It's 9 a.m. when we drive a Yamaha Rhino 660 onto the flourlike sand of Coral Pink Sand Dune State Park and out of sight of our Ford F-350 Super Duty Crew Cab 4x4. On the back of the truck is a Lance camper, which serves as our home on wheels during this adventure.
Coral Pink is a seven-mile-long, half-mile-wide sliver of southwestern Utah real estate. It's at the base of the famous Utah Steps, a geological formation of Navajo sandstone that leads into Zion National Park to the northwest and Grand Staircase-Escalante National Monument to the northeast.
The dune complex is actually a valley in a deep notch between the Moquith Mountains to the east and the Moccasin Mountains to the north. Its location serves as a natural collection area for the fine sands blown off the surrounding mountains' steep red cliffs and outcroppings.
The lower 1200 acres are under the protection of the Utah State Parks Department; the larger, upper portion of the dunes and the surrounding land are under BLM control.
The park itself is a year 'round recreational area, perfect for those who enjoy playing with their motorized toys in a giant sandbox. Well, maybe not year 'round. "Spring, early summer, and fall are really the most ideal times to ride in the Pink," says Michael Frank, the park's head ranger. "During the heat of summer, temperatures can easily top 100 degrees.

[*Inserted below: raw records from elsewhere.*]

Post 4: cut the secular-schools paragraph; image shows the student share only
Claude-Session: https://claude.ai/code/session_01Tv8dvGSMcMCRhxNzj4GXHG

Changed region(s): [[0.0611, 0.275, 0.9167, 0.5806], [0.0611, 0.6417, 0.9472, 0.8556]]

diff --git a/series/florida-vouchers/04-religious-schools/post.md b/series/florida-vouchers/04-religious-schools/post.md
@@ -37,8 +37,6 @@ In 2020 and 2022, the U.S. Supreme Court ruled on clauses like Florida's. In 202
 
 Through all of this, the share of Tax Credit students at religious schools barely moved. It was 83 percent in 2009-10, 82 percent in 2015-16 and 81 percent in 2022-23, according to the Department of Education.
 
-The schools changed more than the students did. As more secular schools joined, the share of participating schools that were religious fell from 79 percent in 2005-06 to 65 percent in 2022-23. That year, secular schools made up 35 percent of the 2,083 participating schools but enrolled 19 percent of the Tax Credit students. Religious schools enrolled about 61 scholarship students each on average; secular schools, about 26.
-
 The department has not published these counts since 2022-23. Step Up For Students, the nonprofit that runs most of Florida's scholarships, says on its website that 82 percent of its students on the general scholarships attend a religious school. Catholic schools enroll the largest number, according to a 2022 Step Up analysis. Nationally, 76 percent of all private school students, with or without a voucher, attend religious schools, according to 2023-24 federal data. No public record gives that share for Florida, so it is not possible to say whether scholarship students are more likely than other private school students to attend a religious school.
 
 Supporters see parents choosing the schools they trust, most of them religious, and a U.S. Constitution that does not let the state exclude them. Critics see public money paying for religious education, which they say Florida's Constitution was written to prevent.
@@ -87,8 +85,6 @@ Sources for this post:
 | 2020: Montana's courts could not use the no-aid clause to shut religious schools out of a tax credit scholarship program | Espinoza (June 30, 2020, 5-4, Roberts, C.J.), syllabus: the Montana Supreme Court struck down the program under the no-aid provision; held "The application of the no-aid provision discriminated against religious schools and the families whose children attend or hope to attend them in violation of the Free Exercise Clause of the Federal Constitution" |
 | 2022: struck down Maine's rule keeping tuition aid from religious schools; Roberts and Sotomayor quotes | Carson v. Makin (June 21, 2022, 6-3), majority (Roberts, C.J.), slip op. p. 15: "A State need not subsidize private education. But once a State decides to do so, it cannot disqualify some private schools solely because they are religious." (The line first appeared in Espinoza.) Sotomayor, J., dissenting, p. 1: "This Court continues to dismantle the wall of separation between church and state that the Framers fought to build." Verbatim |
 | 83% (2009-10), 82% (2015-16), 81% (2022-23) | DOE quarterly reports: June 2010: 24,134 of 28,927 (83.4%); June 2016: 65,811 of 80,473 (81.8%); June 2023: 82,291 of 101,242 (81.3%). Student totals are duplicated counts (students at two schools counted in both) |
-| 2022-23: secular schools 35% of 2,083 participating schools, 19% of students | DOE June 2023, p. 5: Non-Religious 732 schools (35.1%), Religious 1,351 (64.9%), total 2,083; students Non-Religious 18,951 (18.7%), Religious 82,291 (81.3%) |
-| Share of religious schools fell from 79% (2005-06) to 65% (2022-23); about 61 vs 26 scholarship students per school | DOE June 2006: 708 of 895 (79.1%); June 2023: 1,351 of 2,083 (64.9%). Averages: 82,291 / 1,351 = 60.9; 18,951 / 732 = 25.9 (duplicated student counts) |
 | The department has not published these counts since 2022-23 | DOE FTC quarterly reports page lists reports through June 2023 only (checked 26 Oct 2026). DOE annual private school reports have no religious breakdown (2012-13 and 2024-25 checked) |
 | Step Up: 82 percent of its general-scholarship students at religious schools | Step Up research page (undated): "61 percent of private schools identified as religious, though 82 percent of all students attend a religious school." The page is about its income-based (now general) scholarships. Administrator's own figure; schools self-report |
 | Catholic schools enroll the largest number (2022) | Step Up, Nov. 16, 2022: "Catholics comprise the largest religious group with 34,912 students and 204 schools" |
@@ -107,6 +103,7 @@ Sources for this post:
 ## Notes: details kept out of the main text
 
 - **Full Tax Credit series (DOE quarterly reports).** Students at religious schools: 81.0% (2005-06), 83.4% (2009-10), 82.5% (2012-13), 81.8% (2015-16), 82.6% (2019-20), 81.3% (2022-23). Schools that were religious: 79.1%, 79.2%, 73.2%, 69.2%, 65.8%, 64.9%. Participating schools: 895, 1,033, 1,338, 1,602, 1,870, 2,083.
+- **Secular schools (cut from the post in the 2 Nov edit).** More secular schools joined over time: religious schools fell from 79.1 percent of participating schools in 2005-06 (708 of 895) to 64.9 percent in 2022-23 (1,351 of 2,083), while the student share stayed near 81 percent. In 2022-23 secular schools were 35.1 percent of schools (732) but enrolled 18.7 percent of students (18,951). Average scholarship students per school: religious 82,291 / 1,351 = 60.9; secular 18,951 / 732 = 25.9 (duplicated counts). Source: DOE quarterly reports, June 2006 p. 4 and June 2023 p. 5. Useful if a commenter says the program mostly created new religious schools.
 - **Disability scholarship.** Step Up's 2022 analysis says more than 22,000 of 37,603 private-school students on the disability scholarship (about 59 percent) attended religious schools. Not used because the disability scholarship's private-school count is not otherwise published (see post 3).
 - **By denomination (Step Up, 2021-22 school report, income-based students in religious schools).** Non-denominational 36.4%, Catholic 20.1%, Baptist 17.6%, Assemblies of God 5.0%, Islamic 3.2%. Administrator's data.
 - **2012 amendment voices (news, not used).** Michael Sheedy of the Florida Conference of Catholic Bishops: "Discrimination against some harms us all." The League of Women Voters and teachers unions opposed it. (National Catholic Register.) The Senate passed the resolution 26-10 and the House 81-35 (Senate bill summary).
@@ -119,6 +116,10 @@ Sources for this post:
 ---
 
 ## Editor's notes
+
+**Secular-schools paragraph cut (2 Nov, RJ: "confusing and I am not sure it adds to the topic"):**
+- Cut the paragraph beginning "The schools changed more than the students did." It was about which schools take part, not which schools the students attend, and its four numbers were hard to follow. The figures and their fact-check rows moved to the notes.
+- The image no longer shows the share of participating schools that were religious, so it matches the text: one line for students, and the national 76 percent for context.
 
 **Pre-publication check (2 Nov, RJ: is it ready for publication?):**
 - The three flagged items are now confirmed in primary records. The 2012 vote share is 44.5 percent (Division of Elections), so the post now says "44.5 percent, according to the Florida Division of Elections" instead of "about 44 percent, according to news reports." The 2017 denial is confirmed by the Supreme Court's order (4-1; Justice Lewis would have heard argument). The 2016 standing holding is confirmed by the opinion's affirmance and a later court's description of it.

That kind of heat, combined with our altitude (6000-foot elevation) can make it uncomfortable for those who aren't used to such conditions."